**Task to carry out**
Please say how many lines in the material include the string "output", and nothing else.

START Available records

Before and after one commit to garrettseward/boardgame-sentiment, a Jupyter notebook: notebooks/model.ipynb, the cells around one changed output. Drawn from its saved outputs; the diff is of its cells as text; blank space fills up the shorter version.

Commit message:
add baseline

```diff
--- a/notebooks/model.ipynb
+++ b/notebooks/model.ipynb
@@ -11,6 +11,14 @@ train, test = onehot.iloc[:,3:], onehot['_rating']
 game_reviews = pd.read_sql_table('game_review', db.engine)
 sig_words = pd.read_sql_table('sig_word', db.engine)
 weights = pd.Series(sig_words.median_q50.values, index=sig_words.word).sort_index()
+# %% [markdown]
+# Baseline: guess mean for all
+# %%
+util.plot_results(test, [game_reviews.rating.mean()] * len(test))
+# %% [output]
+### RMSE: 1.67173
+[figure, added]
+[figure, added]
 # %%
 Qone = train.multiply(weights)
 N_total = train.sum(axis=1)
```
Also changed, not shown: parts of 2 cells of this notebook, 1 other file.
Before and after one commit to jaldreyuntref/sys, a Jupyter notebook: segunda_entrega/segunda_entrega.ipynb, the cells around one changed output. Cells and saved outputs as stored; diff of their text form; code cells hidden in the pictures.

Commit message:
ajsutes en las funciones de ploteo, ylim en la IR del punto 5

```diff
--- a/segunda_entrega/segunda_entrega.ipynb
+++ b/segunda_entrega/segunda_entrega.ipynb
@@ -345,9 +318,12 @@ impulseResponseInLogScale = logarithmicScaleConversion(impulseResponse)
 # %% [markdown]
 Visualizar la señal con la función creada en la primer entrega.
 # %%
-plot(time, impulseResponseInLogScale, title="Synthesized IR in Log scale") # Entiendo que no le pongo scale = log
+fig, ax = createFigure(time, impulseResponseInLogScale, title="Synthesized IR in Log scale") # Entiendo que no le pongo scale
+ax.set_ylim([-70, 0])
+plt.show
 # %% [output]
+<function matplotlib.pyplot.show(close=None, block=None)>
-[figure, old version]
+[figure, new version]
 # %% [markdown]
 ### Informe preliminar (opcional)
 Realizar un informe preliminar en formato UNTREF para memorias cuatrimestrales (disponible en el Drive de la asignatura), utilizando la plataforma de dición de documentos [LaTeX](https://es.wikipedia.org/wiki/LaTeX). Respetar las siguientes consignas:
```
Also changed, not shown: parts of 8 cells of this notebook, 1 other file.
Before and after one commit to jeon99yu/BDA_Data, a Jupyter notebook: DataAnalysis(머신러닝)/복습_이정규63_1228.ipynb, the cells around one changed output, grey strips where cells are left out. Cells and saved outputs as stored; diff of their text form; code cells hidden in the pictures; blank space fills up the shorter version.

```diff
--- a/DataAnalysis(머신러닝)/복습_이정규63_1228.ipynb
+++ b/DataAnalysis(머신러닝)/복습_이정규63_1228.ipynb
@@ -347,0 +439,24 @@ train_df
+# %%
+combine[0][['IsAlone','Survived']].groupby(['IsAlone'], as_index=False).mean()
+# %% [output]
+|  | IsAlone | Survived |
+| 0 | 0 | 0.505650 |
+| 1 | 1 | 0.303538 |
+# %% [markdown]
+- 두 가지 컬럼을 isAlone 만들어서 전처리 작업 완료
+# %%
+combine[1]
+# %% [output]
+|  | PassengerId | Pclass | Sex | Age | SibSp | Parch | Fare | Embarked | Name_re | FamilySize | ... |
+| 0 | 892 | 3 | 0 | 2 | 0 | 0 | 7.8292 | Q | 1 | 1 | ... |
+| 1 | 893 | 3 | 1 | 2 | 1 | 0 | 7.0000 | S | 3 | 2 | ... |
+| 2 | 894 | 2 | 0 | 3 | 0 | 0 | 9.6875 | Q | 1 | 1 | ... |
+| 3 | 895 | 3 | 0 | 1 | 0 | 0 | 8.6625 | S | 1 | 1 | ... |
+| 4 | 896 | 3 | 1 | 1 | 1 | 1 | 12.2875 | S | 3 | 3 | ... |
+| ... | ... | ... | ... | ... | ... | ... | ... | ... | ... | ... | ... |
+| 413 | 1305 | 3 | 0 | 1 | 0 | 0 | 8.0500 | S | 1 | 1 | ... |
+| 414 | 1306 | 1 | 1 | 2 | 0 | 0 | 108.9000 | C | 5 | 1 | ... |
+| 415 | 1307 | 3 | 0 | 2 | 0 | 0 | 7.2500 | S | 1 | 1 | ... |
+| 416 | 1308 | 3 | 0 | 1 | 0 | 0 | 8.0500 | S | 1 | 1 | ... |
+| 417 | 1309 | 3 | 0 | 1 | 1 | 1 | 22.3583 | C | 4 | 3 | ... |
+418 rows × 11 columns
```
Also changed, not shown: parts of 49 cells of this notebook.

END Available records

**Written solution**
7